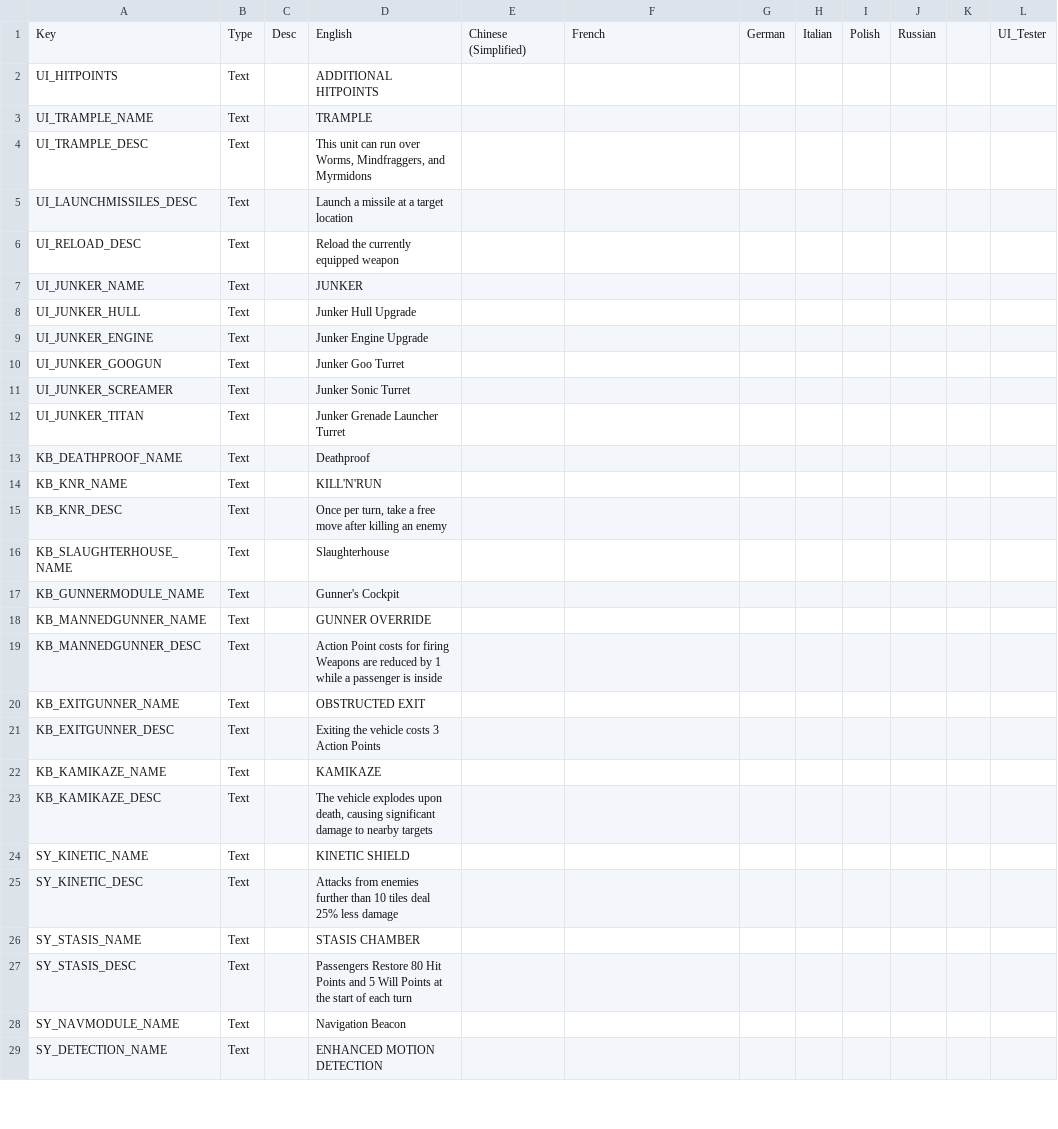
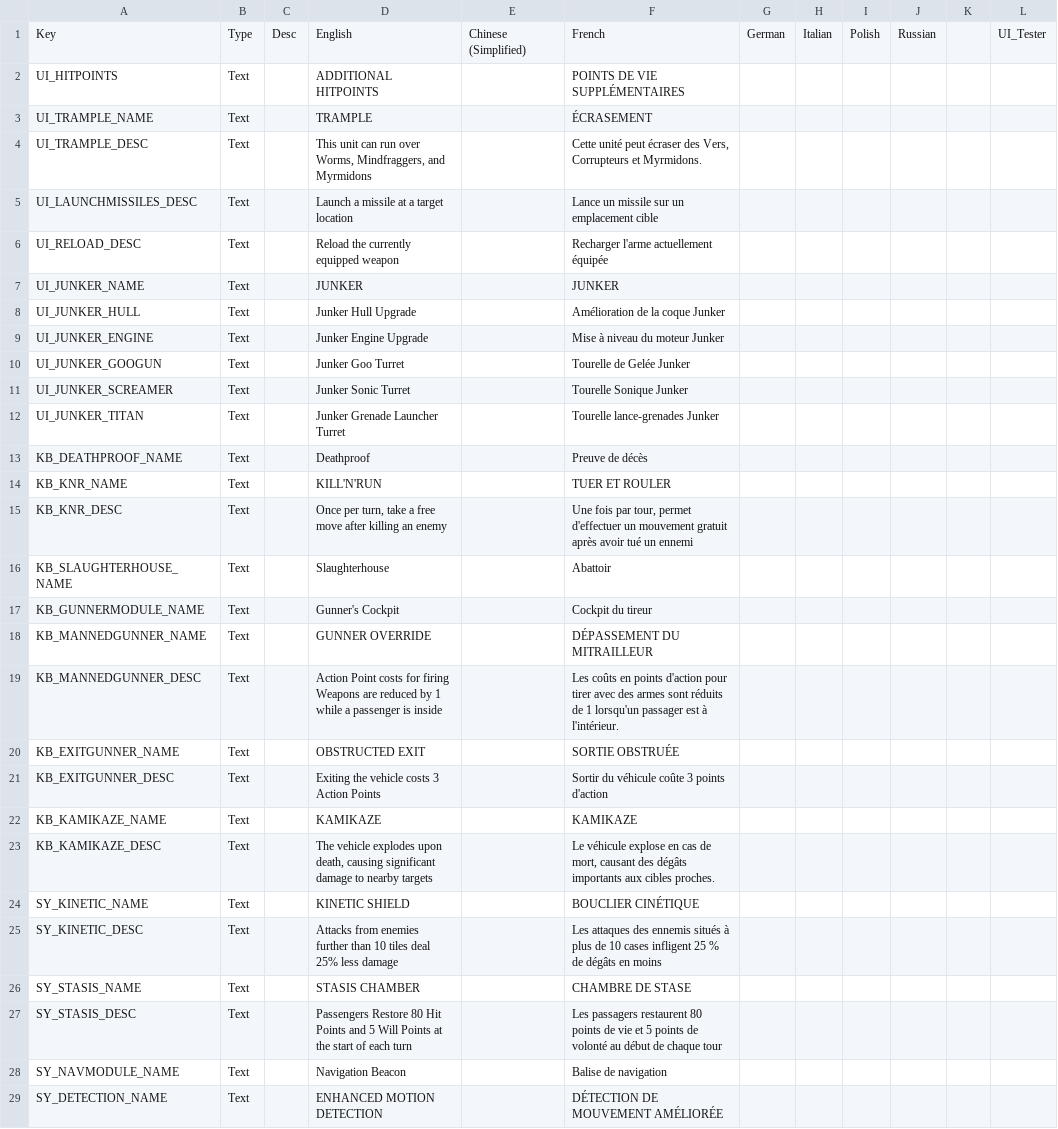
Before and after one commit to Calvitix/TFTV, a CSV file: Dist/Assets/Localization/Vehicles.csv, drawn as a sheet; only a part is shown; the diff covers the shown part only.

```diff
--- a/Dist/Assets/Localization/Vehicles.csv
+++ b/Dist/Assets/Localization/Vehicles.csv
@@ -1,29 +1,29 @@
 Key,Type,Desc,English,Chinese (Simplified),French,German,Italian,Polish,Russian,,UI_Tester
-UI_HITPOINTS, Text,,ADDITIONAL HITPOINTS,,,,,,,,
-UI_TRAMPLE_NAME, Text,,TRAMPLE,,,,,,,,
-UI_TRAMPLE_DESC, Text,,"This unit can run over Worms, Mindfraggers, and Myrmidons",,,,,,,,
-UI_LAUNCHMISSILES_DESC, Text,,Launch a missile at a target location,,,,,,,,
-UI_RELOAD_DESC, Text,,Reload the currently equipped weapon,,,,,,,,
-UI_JUNKER_NAME, Text,,JUNKER,,,,,,,,
-UI_JUNKER_HULL, Text,,Junker Hull Upgrade,,,,,,,,
-UI_JUNKER_ENGINE, Text,,Junker Engine Upgrade,,,,,,,,
-UI_JUNKER_GOOGUN, Text,,Junker Goo Turret,,,,,,,,
-UI_JUNKER_SCREAMER, Text,,Junker Sonic Turret,,,,,,,,
-UI_JUNKER_TITAN, Text,,Junker Grenade Launcher Turret,,,,,,,,
-KB_DEATHPROOF_NAME, Text,,Deathproof,,,,,,,,
-KB_KNR_NAME, Text,,KILL'N'RUN,,,,,,,,
-KB_KNR_DESC, Text,,"Once per turn, take a free move after killing an enemy",,,,,,,,
-KB_SLAUGHTERHOUSE_NAME, Text,,Slaughterhouse,,,,,,,,
-KB_GUNNERMODULE_NAME, Text,,Gunner's Cockpit,,,,,,,,
-KB_MANNEDGUNNER_NAME, Text,,GUNNER OVERRIDE,,,,,,,,
-KB_MANNEDGUNNER_DESC, Text,,Action Point costs for firing Weapons are reduced by 1 while a passenger is inside,,,,,,,,
-KB_EXITGUNNER_NAME, Text,,OBSTRUCTED EXIT,,,,,,,,
-KB_EXITGUNNER_DESC, Text,,Exiting the vehicle costs 3 Action Points,,,,,,,,
-KB_KAMIKAZE_NAME, Text,,KAMIKAZE,,,,,,,,
-KB_KAMIKAZE_DESC, Text,,"The vehicle explodes upon death, causing significant damage to nearby targets",,,,,,,,
-SY_KINETIC_NAME, Text,,KINETIC SHIELD,,,,,,,,
-SY_KINETIC_DESC, Text,,Attacks from enemies further than 10 tiles deal 25% less damage,,,,,,,,
-SY_STASIS_NAME, Text,,STASIS CHAMBER,,,,,,,,
-SY_STASIS_DESC, Text,,Passengers Restore 80 Hit Points and 5 Will Points at the start of each turn,,,,,,,,
-SY_NAVMODULE_NAME, Text,,Navigation Beacon,,,,,,,,
-SY_DETECTION_NAME, Text,,"ENHANCED MOTION DETECTION",,,,,,,,
+UI_HITPOINTS, Text,,ADDITIONAL HITPOINTS,,POINTS DE VIE SUPPLÉMENTAIRES,,,,,,
+UI_TRAMPLE_NAME, Text,,TRAMPLE,,ÉCRASEMENT,,,,,,
+UI_TRAMPLE_DESC, Text,,"This unit can run over Worms, Mindfraggers, and Myrmidons",,"Cette unité peut écraser des Vers, Corrupteurs et Myrmidons.",,,,,,
+UI_LAUNCHMISSILES_DESC, Text,,Launch a missile at a target location,,Lance un missile sur un emplacement cible,,,,,,
+UI_RELOAD_DESC, Text,,Reload the currently equipped weapon,,Recharger l'arme actuellement équipée,,,,,,
+UI_JUNKER_NAME, Text,,JUNKER,,JUNKER,,,,,,
+UI_JUNKER_HULL, Text,,Junker Hull Upgrade,,Amélioration de la coque Junker,,,,,,
+UI_JUNKER_ENGINE, Text,,Junker Engine Upgrade,,Mise à niveau du moteur Junker,,,,,,
+UI_JUNKER_GOOGUN, Text,,Junker Goo Turret,,Tourelle de Gelée Junker ,,,,,,
+UI_JUNKER_SCREAMER, Text,,Junker Sonic Turret,,Tourelle Sonique Junker,,,,,,
+UI_JUNKER_TITAN, Text,,Junker Grenade Launcher Turret,,Tourelle lance-grenades Junker,,,,,,
+KB_DEATHPROOF_NAME, Text,,Deathproof,,Preuve de décès,,,,,,
+KB_KNR_NAME, Text,,KILL'N'RUN,,TUER ET ROULER,,,,,,
+KB_KNR_DESC, Text,,"Once per turn, take a free move after killing an enemy",,"Une fois par tour, permet d'effectuer un mouvement gratuit après avoir tué un ennemi",,,,,,
+KB_SLAUGHTERHOUSE_NAME, Text,,Slaughterhouse,,Abattoir,,,,,,
+KB_GUNNERMODULE_NAME, Text,,Gunner's Cockpit,,Cockpit du tireur,,,,,,
+KB_MANNEDGUNNER_NAME, Text,,GUNNER OVERRIDE,,DÉPASSEMENT DU MITRAILLEUR,,,,,,
+KB_MANNEDGUNNER_DESC, Text,,Action Point costs for firing Weapons are reduced by 1 while a passenger is inside,,Les coûts en points d'action pour tirer avec des armes sont réduits de 1 lorsqu'un passager est à l'intérieur.,,,,,,
+KB_EXITGUNNER_NAME, Text,,OBSTRUCTED EXIT,,SORTIE OBSTRUÉE,,,,,,
+KB_EXITGUNNER_DESC, Text,,Exiting the vehicle costs 3 Action Points,,Sortir du véhicule coûte 3 points d'action,,,,,,
+KB_KAMIKAZE_NAME, Text,,KAMIKAZE,,KAMIKAZE,,,,,,
+KB_KAMIKAZE_DESC, Text,,"The vehicle explodes upon death, causing significant damage to nearby targets",,"Le véhicule explose en cas de mort, causant des dégâts importants aux cibles proches.",,,,,,
+SY_KINETIC_NAME, Text,,KINETIC SHIELD,,BOUCLIER CINÉTIQUE,,,,,,
+SY_KINETIC_DESC, Text,,Attacks from enemies further than 10 tiles deal 25% less damage,,Les attaques des ennemis situés à plus de 10 cases infligent 25 % de dégâts en moins,,,,,,
+SY_STASIS_NAME, Text,,STASIS CHAMBER,,CHAMBRE DE STASE,,,,,,
+SY_STASIS_DESC, Text,,Passengers Restore 80 Hit Points and 5 Will Points at the start of each turn,,Les passagers restaurent 80 points de vie et 5 points de volonté au début de chaque tour,,,,,,
+SY_NAVMODULE_NAME, Text,,Navigation Beacon,,Balise de navigation,,,,,,
+SY_DETECTION_NAME, Text,,ENHANCED MOTION DETECTION,,DÉTECTION DE MOUVEMENT AMÉLIORÉE,,,,,,
```
Also changed, not shown: 39 edited cells elsewhere in this file, Dist/Assets/Localization/PR_BC_Localization.csv, Dist/Assets/Localization/TFTV_MissionObjectives_Localization.csv, 31 other files.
————————
The problem :: Pictures do not belong in the copy. Please reproduce the entries above exactly otherwise.

Response to this task ::
Before and after one commit to Calvitix/TFTV, a CSV file: Dist/Assets/Localization/Vehicles.csv, drawn as a sheet; only a part is shown; the diff covers the shown part only.

```diff
--- a/Dist/Assets/Localization/Vehicles.csv
+++ b/Dist/Assets/Localization/Vehicles.csv
@@ -1,29 +1,29 @@
 Key,Type,Desc,English,Chinese (Simplified),French,German,Italian,Polish,Russian,,UI_Tester
-UI_HITPOINTS, Text,,ADDITIONAL HITPOINTS,,,,,,,,
-UI_TRAMPLE_NAME, Text,,TRAMPLE,,,,,,,,
-UI_TRAMPLE_DESC, Text,,"This unit can run over Worms, Mindfraggers, and Myrmidons",,,,,,,,
-UI_LAUNCHMISSILES_DESC, Text,,Launch a missile at a target location,,,,,,,,
-UI_RELOAD_DESC, Text,,Reload the currently equipped weapon,,,,,,,,
-UI_JUNKER_NAME, Text,,JUNKER,,,,,,,,
-UI_JUNKER_HULL, Text,,Junker Hull Upgrade,,,,,,,,
-UI_JUNKER_ENGINE, Text,,Junker Engine Upgrade,,,,,,,,
-UI_JUNKER_GOOGUN, Text,,Junker Goo Turret,,,,,,,,
-UI_JUNKER_SCREAMER, Text,,Junker Sonic Turret,,,,,,,,
-UI_JUNKER_TITAN, Text,,Junker Grenade Launcher Turret,,,,,,,,
-KB_DEATHPROOF_NAME, Text,,Deathproof,,,,,,,,
-KB_KNR_NAME, Text,,KILL'N'RUN,,,,,,,,
-KB_KNR_DESC, Text,,"Once per turn, take a free move after killing an enemy",,,,,,,,
-KB_SLAUGHTERHOUSE_NAME, Text,,Slaughterhouse,,,,,,,,
-KB_GUNNERMODULE_NAME, Text,,Gunner's Cockpit,,,,,,,,
-KB_MANNEDGUNNER_NAME, Text,,GUNNER OVERRIDE,,,,,,,,
-KB_MANNEDGUNNER_DESC, Text,,Action Point costs for firing Weapons are reduced by 1 while a passenger is inside,,,,,,,,
-KB_EXITGUNNER_NAME, Text,,OBSTRUCTED EXIT,,,,,,,,
-KB_EXITGUNNER_DESC, Text,,Exiting the vehicle costs 3 Action Points,,,,,,,,
-KB_KAMIKAZE_NAME, Text,,KAMIKAZE,,,,,,,,
-KB_KAMIKAZE_DESC, Text,,"The vehicle explodes upon death, causing significant damage to nearby targets",,,,,,,,
-SY_KINETIC_NAME, Text,,KINETIC SHIELD,,,,,,,,
-SY_KINETIC_DESC, Text,,Attacks from enemies further than 10 tiles deal 25% less damage,,,,,,,,
-SY_STASIS_NAME, Text,,STASIS CHAMBER,,,,,,,,
-SY_STASIS_DESC, Text,,Passengers Restore 80 Hit Points and 5 Will Points at the start of each turn,,,,,,,,
-SY_NAVMODULE_NAME, Text,,Navigation Beacon,,,,,,,,
-SY_DETECTION_NAME, Text,,"ENHANCED MOTION DETECTION",,,,,,,,
+UI_HITPOINTS, Text,,ADDITIONAL HITPOINTS,,POINTS DE VIE SUPPLÉMENTAIRES,,,,,,
+UI_TRAMPLE_NAME, Text,,TRAMPLE,,ÉCRASEMENT,,,,,,
+UI_TRAMPLE_DESC, Text,,"This unit can run over Worms, Mindfraggers, and Myrmidons",,"Cette unité peut écraser des Vers, Corrupteurs et Myrmidons.",,,,,,
+UI_LAUNCHMISSILES_DESC, Text,,Launch a missile at a target location,,Lance un missile sur un emplacement cible,,,,,,
+UI_RELOAD_DESC, Text,,Reload the currently equipped weapon,,Recharger l'arme actuellement équipée,,,,,,
+UI_JUNKER_NAME, Text,,JUNKER,,JUNKER,,,,,,
+UI_JUNKER_HULL, Text,,Junker Hull Upgrade,,Amélioration de la coque Junker,,,,,,
+UI_JUNKER_ENGINE, Text,,Junker Engine Upgrade,,Mise à niveau du moteur Junker,,,,,,
+UI_JUNKER_GOOGUN, Text,,Junker Goo Turret,,Tourelle de Gelée Junker ,,,,,,
+UI_JUNKER_SCREAMER, Text,,Junker Sonic Turret,,Tourelle Sonique Junker,,,,,,
+UI_JUNKER_TITAN, Text,,Junker Grenade Launcher Turret,,Tourelle lance-grenades Junker,,,,,,
+KB_DEATHPROOF_NAME, Text,,Deathproof,,Preuve de décès,,,,,,
+KB_KNR_NAME, Text,,KILL'N'RUN,,TUER ET ROULER,,,,,,
+KB_KNR_DESC, Text,,"Once per turn, take a free move after killing an enemy",,"Une fois par tour, permet d'effectuer un mouvement gratuit après avoir tué un ennemi",,,,,,
+KB_SLAUGHTERHOUSE_NAME, Text,,Slaughterhouse,,Abattoir,,,,,,
+KB_GUNNERMODULE_NAME, Text,,Gunner's Cockpit,,Cockpit du tireur,,,,,,
+KB_MANNEDGUNNER_NAME, Text,,GUNNER OVERRIDE,,DÉPASSEMENT DU MITRAILLEUR,,,,,,
+KB_MANNEDGUNNER_DESC, Text,,Action Point costs for firing Weapons are reduced by 1 while a passenger is inside,,Les coûts en points d'action pour tirer avec des armes sont réduits de 1 lorsqu'un passager est à l'intérieur.,,,,,,
+KB_EXITGUNNER_NAME, Text,,OBSTRUCTED EXIT,,SORTIE OBSTRUÉE,,,,,,
+KB_EXITGUNNER_DESC, Text,,Exiting the vehicle costs 3 Action Points,,Sortir du véhicule coûte 3 points d'action,,,,,,
+KB_KAMIKAZE_NAME, Text,,KAMIKAZE,,KAMIKAZE,,,,,,
+KB_KAMIKAZE_DESC, Text,,"The vehicle explodes upon death, causing significant damage to nearby targets",,"Le véhicule explose en cas de mort, causant des dégâts importants aux cibles proches.",,,,,,
+SY_KINETIC_NAME, Text,,KINETIC SHIELD,,BOUCLIER CINÉTIQUE,,,,,,
+SY_KINETIC_DESC, Text,,Attacks from enemies further than 10 tiles deal 25% less damage,,Les attaques des ennemis situés à plus de 10 cases infligent 25 % de dégâts en moins,,,,,,
+SY_STASIS_NAME, Text,,STASIS CHAMBER,,CHAMBRE DE STASE,,,,,,
+SY_STASIS_DESC, Text,,Passengers Restore 80 Hit Points and 5 Will Points at the start of each turn,,Les passagers restaurent 80 points de vie et 5 points de volonté au début de chaque tour,,,,,,
+SY_NAVMODULE_NAME, Text,,Navigation Beacon,,Balise de navigation,,,,,,
+SY_DETECTION_NAME, Text,,ENHANCED MOTION DETECTION,,DÉTECTION DE MOUVEMENT AMÉLIORÉE,,,,,,
```
Also changed, not shown: 39 edited cells elsewhere in this file, Dist/Assets/Localization/PR_BC_Localization.csv, Dist/Assets/Localization/TFTV_MissionObjectives_Localization.csv, 31 other files.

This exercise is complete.